Fables, by definition, often feature personified animals, so animal fables abound in the genre. Many of the world's most beloved and renowned stories are animal fables.
Aesop was perhaps the most prolific of fable creators. A recorded written collection of Aesop's fables includes over 665 stories. Of course many of his fables are animal fables and feature animals that talk, walk and think just like humans.
The purpose of personifying an animal in a fable is to draw the parallel to the lesson being taught more clearly. After all, the point of a fable is to teach a lesson. With that said, if you are looking for fables that feature animals, you will sure find them in the pages of any Aesop anthology. Here are a few to try:
- The Classic Treasury of Aesop's Fables
- The McElderberry Book of Aesop's Fables
- Aesop's Fables: Complete Original Translation from the Greek
Popular Animal Fables
Animal fables from all different countries, and from many different authors-both new and old-abound.
Arnold Lobel is most well known for his "Frog and Toad" series. While these are not considered true fables, he also wrote his own set of fables entitled simply, "Fables." Arnold Lobel is known well for his gorgeous illustrations as well as his lovable and quirky characters.
While Tang is not known for writing fables specifically, he has written a charming book called "Math Fables" which introduces young learners to math concepts in an engaging way using animal fables.
Fables of La Fontaine
La Fontaine was a French fabulist from the late 17th century. He was well known for his delightful animal characters but more importantly for his prowess in as a wordsmith in the French language. Many of his fables are very well known and you can read them in an anthology dedicated exclusively to the fables of La Fontaine.
While Aesop and similar authors by and large dominate the children's fable shelves, there is also a slew of fables featuring animals, from foreign countries:
Guided Reading for Animal Fables
One of the great things about using animal fables to teach reading is that fables, by their very nature, are short. This makes it easier for students to read an entire passage. Regardless of which animal fable you are reading, a few guided reading activities would work with any fable featuring animals:
- What character qualities do the animals in the story have? (Example: A fox might be cunning; a rabbit might act hastily, etc.)

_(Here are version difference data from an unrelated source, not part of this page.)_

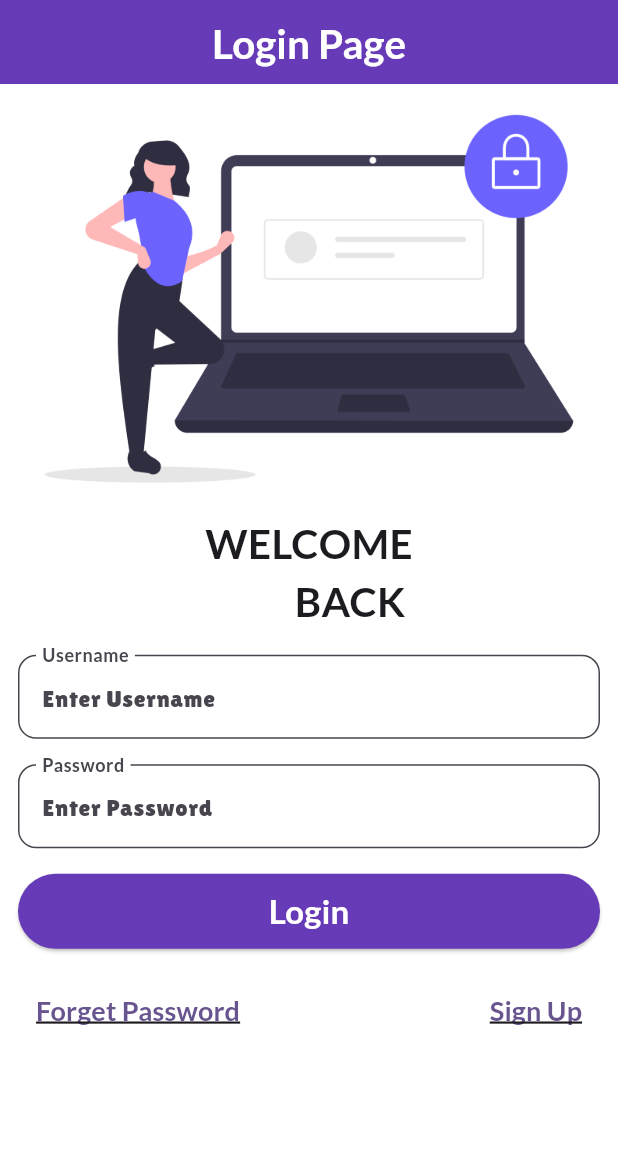
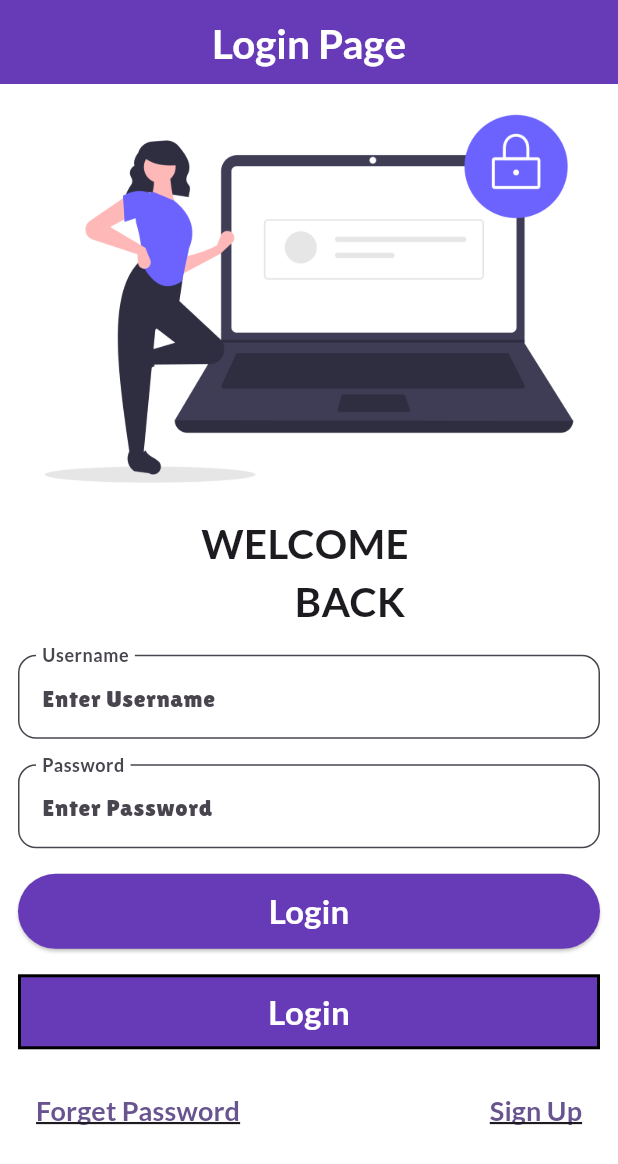
Before and after one commit to SethRitikCoder/practice_and_learning, a Flutter app: the screen it shows after launch, on a phone screen of 412 x 824 dp. Shown: the top 1164 px of the screen. Run offline on Flutter 3.47's test engine with Material 3 defaults, Android fonts, the phone set to English and light mode, and no system bars; our stand-ins replace google_fonts.

Commit message:
add a container button with animated container and commontoast msg add home page and use futuer on tap

```diff
--- a/lib/pages/loginpage.dart
+++ b/lib/pages/loginpage.dart
@@ -1,6 +1,7 @@
 import 'package:flutter/material.dart';
 import 'package:google_fonts/google_fonts.dart';
 import 'package:make_app/pages/homepage.dart';
+import 'package:make_app/ulities/commontoast.dart';
 
 class MyLoginPage extends StatefulWidget {
   const MyLoginPage({super.key});
@@ -10,6 +11,10 @@ class MyLoginPage extends StatefulWidget {
 }
 
 class _MyLoginPageState extends State<MyLoginPage> {
+  String name = "";
+  bool changeButton = false;
+  TextEditingController userController = TextEditingController();
+  TextEditingController passController = TextEditingController();
   @override
   Widget build(BuildContext context) {
     return Scaffold(
@@ -32,7 +37,7 @@ class _MyLoginPageState extends State<MyLoginPage> {
           children: [
             Image.asset("lib/images/login_image.png", fit: BoxFit.cover),
             Text(
-              "WELCOME",
+              "WELCOME $name",
               style: TextStyle(
                 fontSize: 27,
                 fontWeight: FontWeight.bold,
@@ -53,6 +58,12 @@ class _MyLoginPageState extends State<MyLoginPage> {
               child: Column(
                 children: [
                   TextFormField(
+                    controller: userController,
+                    onChanged: (value) {
+                      setState(() {
+                        name = value;
+                      });
+                    },
                     decoration: InputDecoration(
                       labelText: "Username",
                       labelStyle: TextStyle(fontWeight: FontWeight.bold),
@@ -71,6 +82,7 @@ class _MyLoginPageState extends State<MyLoginPage> {
                   ),
                   SizedBox(height: 17),
                   TextFormField(
+                    controller: passController,
                     obscureText: true,
                     decoration: InputDecoration(
                       labelText: "Password",
@@ -96,8 +108,29 @@ class _MyLoginPageState extends State<MyLoginPage> {
                       backgroundColor: Colors.deepPurple,
                     ),
                     onPressed: () {
-                      Navigator.pushNamed(context, "home");
+                      if (userController.text.trim().isEmpty) {
+                        commonToast(
+                          context,
+                          "Please EnterUsername",
+                          bgcolor: Colors.red.shade200,
+                        );
+                      } else if (passController.text.trim().isEmpty) {
+                        commonToast(
+                          context,
+                          "Please Enter Password",
+                          bgcolor: Colors.red.shade200,
+                          durvalue: 4,
+                        );
+                      } else {
+                        commonToast(
+                          context,
+                          "Login Succesfull",
+                          bgcolor: Colors.green.shade200,
+                        );
+                        Navigator.pushNamed(context, "home");
+                      }
                     },
+
                     child: Text(
                       "Login",
                       style: TextStyle(
@@ -105,6 +138,38 @@ class _MyLoginPageState extends State<MyLoginPage> {
                         color: Colors.white,
                         fontWeight: FontWeight.bold,
                       ),
+                    ),
+                  ),
+                  SizedBox(height: 17),
+                  InkWell(
+                    onTap: () async {
+                      changeButton = true;
+                      setState(() {});
+                      await Future.delayed(Duration(seconds: 2));
+                      Navigator.pushNamed(context, "home");
+                    },
+                    child: AnimatedContainer(
+                      duration: Duration(seconds: 2),
+                      width: changeButton ? 50 : 400,
+                      height: 50,
+                      alignment: Alignment.center,
+                      decoration: BoxDecoration(
+                        color: Colors.deepPurple,
+                        border: BoxBorder.all(width: 2),
+                        shape: changeButton
+                            ? BoxShape.circle
+                            : BoxShape.rectangle,
+                      ),
+                      child: changeButton
+                          ? Icon(Icons.done, color: Colors.white)
+                          : Text(
+                              "Login",
+                              style: TextStyle(
+                                fontSize: 22,
+                                fontWeight: FontWeight.bold,
+                                color: Colors.white,
+                              ),
+                            ),
                     ),
                   ),
 
--- /dev/null
+++ b/lib/ulities/commontoast.dart
@@ -0,0 +1,16 @@
+import 'package:flutter/material.dart';
+
+commonToast(
+  BuildContext context,
+  String message, {
+  Color? bgcolor,
+  int durvalue = 3,
+}) {
+  return ScaffoldMessenger.of(context).showSnackBar(
+    SnackBar(
+      content: Text(message),
+      backgroundColor: bgcolor ?? Colors.transparent,
+      duration: Duration(seconds: durvalue),
+    ),
+  );
+}
```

- Describe the personification of the animals in the story. Beyond character traits, do the animals do anything else that humans would do?
- For advanced study, consider if there is any relationship between how the featured animal is in the story and how they are in real life. (For example, the tortoise in real life is actually slow. In the fable the tortoise and the hare, that slowness is portrayed as wise.)

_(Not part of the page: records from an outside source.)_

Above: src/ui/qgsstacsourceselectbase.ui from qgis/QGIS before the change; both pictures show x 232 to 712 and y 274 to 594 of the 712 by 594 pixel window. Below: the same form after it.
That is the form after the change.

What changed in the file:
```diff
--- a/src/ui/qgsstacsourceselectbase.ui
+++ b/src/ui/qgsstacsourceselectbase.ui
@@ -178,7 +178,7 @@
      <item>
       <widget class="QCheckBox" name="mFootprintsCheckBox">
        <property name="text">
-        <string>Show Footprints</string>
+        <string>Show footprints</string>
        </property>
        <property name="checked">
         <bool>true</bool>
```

Whether you are using fables simply to read aloud, to teach a character lesson, or to teach students how to analyze literature-few lessons will be as memorable with such interesting characters.